Egypt's President Hosni Mubarak has reaffirmed his nation's commitment to peace with Israel. But barring an Israeli commitment to withdrawal from Lebanon and progress on the Palestinian issue, it will probably continue to be what one Egyptian official calls a ''cold peace.''
Some Middle East specialists fear that unless the Reagan administration can bring about progress on these two fronts, Egypt will move, slowly and discreetly , in the direction of nonalignment.
In his meeting on Thursday with President Reagan, President Mubarak seemed to be carrying two messages:
* The United States must show progress toward securing an Israeli withdrawal from Lebanon, or President Reagan's Middle East peace plan will soon lose credibility among the Arabs.
* The US ought to start treating Egypt as an equal to Israel when it comes to military and economic aid.
Egypt and Israel are the largest recipients of American aid. But Israel, with a population of 3 million, has stayed ahead of Egypt, with its population of some 41 million.
Given pro-Israeli sentiments in the US Congress, Egypt is never likely to get more aid than Israel, congressional specialists say. Aid to Israel for the current fiscal year is supposed to total $2.4 billion. For Egypt, it is set at about $2.3 billion.
Mubarak has been asking for more flexibility in the use of American economic aid. The Egyptians say too many strings are attached. They contend Israel gets virtually a blank check. But the administration is moving to accommodate Mubarak on the issue of flexibility.
In an interview with the Washington Post on Wednesday, Michael P. W. Stone, the new US aid director in Cairo, outlined a plan to reform the aid program. Mr. Stone wants to reduce small projects and give top priority to a few major investments. Such assistance would give more tangible evidence than has most of the aid so far that the program benefits ordinary Egyptians.
Egyptian ties with the United States remain strong. But since taking power in 1981, Mubarak has brought a cooler tone to the relationship. He has worked hard to reestablish ties with other Arab nations and has reemphasized Egypt's role in the nonaligned movement.
Mubarak now seems to be putting President Reagan to the test. The Egyptians suspect that Israel is dragging out its talks with Lebanon partly in order to divert attention away from the Reagan peace plan and possible negotiations over the Israeli occupation of the West Bank of the Jordan River. As one Egyptian diplomat put it, the Egyptians will consider an Israeli commitment to withdraw from Lebanon as ''proof of the US ability to deliver.''
''If the US can't get a commitment from the Israelis to withdraw from Lebanon , what will it do when it comes to the West Bank?'' the diplomat asked.
The Egyptians fear that if Reagan cannot produce results by this summer, Middle East issues will become entangled in the American presidential election campaign and diminish Reagan's ability to put pressure on Israel.
William B. Quandt, a leading Middle East expert in the the Carter administration, says that if there is no progress on Lebanon and on the Palestinian issue, President Mubarak ''is going to have to move more toward nonalignment.''

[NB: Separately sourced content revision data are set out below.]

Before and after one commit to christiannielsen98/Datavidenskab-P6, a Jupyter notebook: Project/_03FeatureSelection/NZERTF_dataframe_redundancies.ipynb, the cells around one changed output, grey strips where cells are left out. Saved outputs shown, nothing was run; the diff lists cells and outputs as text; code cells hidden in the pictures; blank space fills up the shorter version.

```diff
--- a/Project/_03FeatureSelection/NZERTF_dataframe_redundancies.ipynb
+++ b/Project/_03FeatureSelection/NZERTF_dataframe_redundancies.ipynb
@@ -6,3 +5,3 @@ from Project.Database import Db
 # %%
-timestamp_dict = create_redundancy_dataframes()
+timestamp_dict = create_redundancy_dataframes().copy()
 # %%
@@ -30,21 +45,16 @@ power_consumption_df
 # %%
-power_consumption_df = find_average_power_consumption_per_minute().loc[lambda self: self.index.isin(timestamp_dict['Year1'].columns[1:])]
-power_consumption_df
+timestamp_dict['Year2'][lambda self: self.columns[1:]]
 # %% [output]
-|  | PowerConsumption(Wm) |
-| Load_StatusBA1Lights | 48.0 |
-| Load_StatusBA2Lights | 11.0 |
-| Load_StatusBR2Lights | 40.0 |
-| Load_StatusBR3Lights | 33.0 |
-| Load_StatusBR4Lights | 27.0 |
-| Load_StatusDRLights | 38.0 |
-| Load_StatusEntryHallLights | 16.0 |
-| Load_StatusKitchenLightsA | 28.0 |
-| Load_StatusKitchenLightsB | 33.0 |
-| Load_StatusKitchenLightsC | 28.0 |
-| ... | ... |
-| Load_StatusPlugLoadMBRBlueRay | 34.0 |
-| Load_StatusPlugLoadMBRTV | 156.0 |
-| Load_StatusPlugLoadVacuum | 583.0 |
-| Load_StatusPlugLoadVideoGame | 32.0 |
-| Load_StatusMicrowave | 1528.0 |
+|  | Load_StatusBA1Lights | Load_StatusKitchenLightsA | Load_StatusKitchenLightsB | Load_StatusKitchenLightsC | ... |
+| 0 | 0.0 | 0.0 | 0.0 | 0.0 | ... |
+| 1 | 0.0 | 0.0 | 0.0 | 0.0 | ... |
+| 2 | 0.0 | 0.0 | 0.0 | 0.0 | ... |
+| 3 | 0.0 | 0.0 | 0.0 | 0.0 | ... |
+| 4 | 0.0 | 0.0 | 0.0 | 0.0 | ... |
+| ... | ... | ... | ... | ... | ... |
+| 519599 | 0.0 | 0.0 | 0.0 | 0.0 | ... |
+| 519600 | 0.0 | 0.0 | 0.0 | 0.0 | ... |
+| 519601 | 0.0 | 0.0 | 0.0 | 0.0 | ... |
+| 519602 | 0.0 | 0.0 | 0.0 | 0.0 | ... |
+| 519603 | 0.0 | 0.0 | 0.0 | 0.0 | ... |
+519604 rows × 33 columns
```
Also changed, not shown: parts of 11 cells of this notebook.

Quandt says the stalemate over Lebanon and the West Bank has increased pressure on Mubarak from three sectors inside Egypt: Islamic fundamentalists; traditional leftist opposition; and professional Egyptian diplomats who have become disillusioned with the Egypt-Israel peace treaty.

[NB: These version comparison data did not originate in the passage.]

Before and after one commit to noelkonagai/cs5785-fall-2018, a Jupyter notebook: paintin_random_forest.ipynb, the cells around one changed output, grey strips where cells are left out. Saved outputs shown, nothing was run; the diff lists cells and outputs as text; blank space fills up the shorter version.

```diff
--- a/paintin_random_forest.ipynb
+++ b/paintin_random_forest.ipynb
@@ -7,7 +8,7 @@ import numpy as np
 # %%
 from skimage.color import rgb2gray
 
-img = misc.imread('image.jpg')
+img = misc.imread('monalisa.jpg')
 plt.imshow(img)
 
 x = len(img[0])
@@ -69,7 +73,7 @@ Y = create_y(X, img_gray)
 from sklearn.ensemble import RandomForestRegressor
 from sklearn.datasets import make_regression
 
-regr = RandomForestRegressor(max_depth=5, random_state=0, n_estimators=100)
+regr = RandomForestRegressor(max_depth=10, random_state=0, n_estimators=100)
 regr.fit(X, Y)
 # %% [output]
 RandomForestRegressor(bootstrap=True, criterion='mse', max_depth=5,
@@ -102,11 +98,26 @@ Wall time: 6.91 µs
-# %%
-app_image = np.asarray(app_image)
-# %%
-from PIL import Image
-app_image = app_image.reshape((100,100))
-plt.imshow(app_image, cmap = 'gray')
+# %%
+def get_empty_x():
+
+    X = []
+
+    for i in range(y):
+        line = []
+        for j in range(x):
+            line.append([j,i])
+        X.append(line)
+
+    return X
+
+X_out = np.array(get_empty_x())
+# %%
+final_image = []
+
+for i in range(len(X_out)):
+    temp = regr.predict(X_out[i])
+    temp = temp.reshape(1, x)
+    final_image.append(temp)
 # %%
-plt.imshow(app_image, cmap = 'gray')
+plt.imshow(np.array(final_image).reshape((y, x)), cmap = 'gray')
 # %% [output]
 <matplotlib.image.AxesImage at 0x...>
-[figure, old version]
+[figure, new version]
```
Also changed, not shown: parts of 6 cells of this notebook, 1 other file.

But Joseph J. Sisco, a former top US negotiator in the Middle East, says Egypt and the United States have so many mutual interests that no fundamental realignment by the Egyptians is a prospect.
Although Mr. Sisco foresees ''no quick and easy fix'' in Lebanon, he does say he believes that there will be an agreement on a withdrawal from Lebanon by both Israel and Syria within the next few months. For one thing, says Sisco, the Israeli occupation of southern Lebanon is becoming increasingly unpopular in Israel itself.